I am in the process of reading your book ‘Marcion and the Dating of the Synoptic Gospels’ and wanted to make sure I am understanding your argument correctly before I use it in my essay.Put in simple terms- Marcion's gospel was the first, however it was a draft and he did not put his name on it.
>correct (as authors did not put their names on either drafts or texts not meant to be published, or other people's texts - although the latter sometimes happened as one can see in pseudepigraphy. But Marcion did not write anything pseudepigraphical, the letters of Paul which he collected, he correctly gave as the letters of Paul, and Colossians and Laodiceans[=Ephesians] he certainly took for authentically Paul's letters).
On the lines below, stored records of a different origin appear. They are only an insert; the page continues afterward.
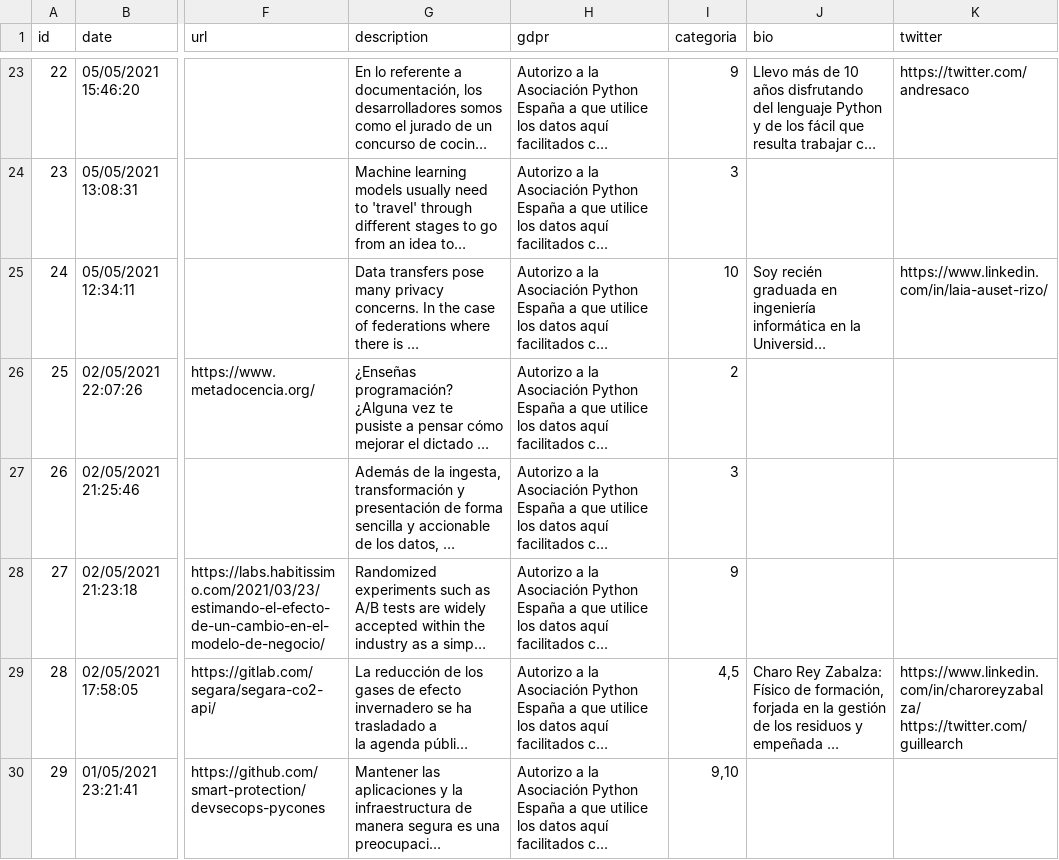
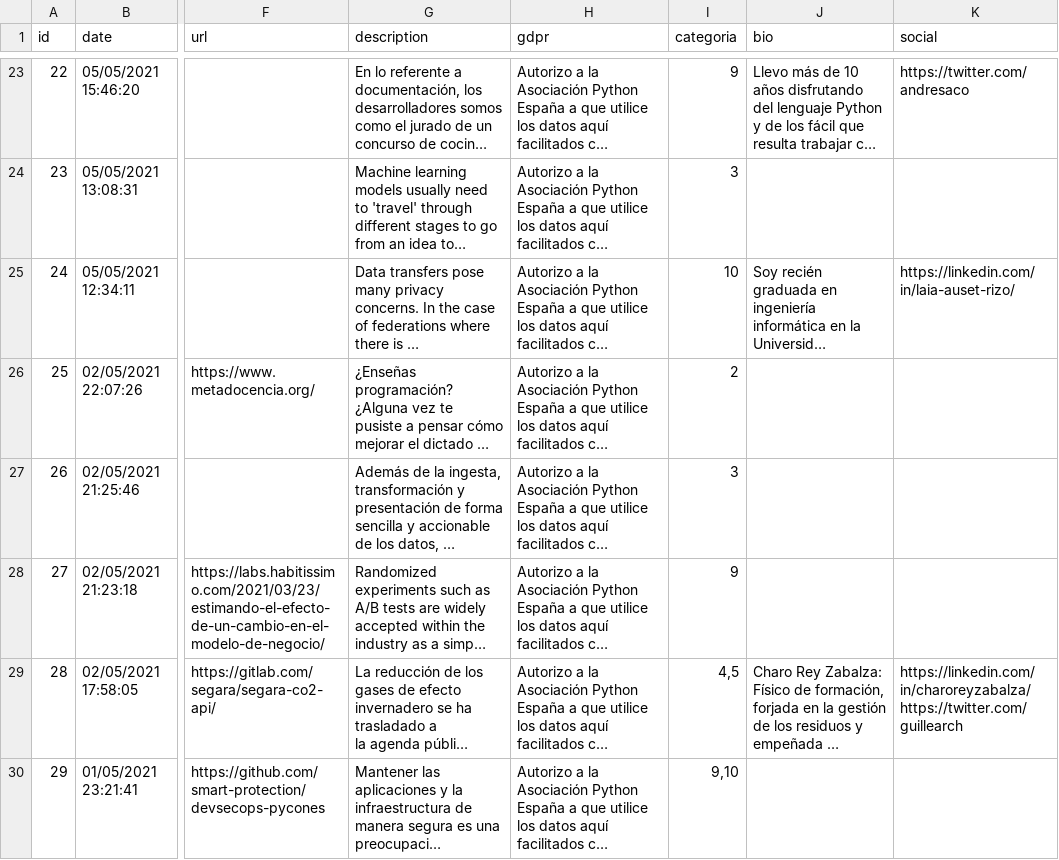
Before and after one commit to python-spain/pycones2021-web, a CSV file: gen_programa/charlas.csv, drawn as a sheet; only a part is shown, gaps mark what is left out; long unchanged cells end in …; the diff covers the shown part only; the diff names each change by its address in the sheet, - before the commit and + after, or states it on an @@ line.

Commit message:
Reemplaza twitter por social (#75)
Para incluir casos en que no haya una cuenta twitter
y podamos usar linkedin o github

```diff
--- a/gen_programa/charlas.csv
+++ b/gen_programa/charlas.csv
-K1: twitter
+K1: social
-K25 (social): https://www.linkedin.com/in/laia-auset-rizo/
+K25 (social): https://linkedin.com/in/laia-auset-rizo/
-K29 (social): https://www.linkedin.com/in/charoreyzabalza/ https://twitter.com/guillearch
+K29 (social): https://linkedin.com/in/charoreyzabalza/ https://twitter.com/guillearch
```
Also changed, not shown: 4 edited cells elsewhere in this file, gen_programa/keynotes.csv, gen_programa/sponsors.csv, 4 other files.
The four gospels used/plagiarised it, and rewrote it with additions concerning Christianity's link to Judaism.
>correct again, that is what Marcion, according to Tertullian, states (you can also check my new monograph on this topic Tertullian's Preface to Marcion's Gospel, Leuven:Peeters 2016).
This angered him, did he then rewrite another one? Taking out the things they added concerning Judaism?
>It angered him, as he saw his intention distorted. He did not write another one (perhaps only slightly updated it), but now he decided to publish it together with the preface on which Tertullian relies, and together with 10 Pauline Letters. This is the book, he called by the term he now coined as "The New Testament" to make it absolutely clear, that this New Testament should not be linked (as in the plagiarising Gospels) with what already Paul called the Old Testament (now by Marcion taken als a book).
If this is correct, would it be possible to form an argument that it may be true Christianity therefore did not come from Jewish roots as he wrote the original doctrine and none of the links were included? Or is it more reasonable to say that due to his determination to make Christianity separate he just didn't include the obvious links to Judaism? And the four gospels realised this and therefore rewrote it including the important common tradition?
>I would think along a middle line between your two thoughts. Don't forget, even if you want to distinguish yourself from what you now construct to be 'Judaism', you start from this construction of yours. And in this regard the 'New' is not such a novelty as you want to have it. And in this regard, Marcion is not fundamentally different from those who plagiarised them - the difference lies in that he consciously wanted to dissociate himself and what he perceived and even termed to be 'Christianity' from what he saw to be 'Judaism' and begin a separate heresy and tradition, whereas his plagiarisers saw 'Christianity' as heirs of the Jewish tradition which disinherited all those other Jews who from now on were no longer regarded as 'verus Israel' (true Israel), as Justin states.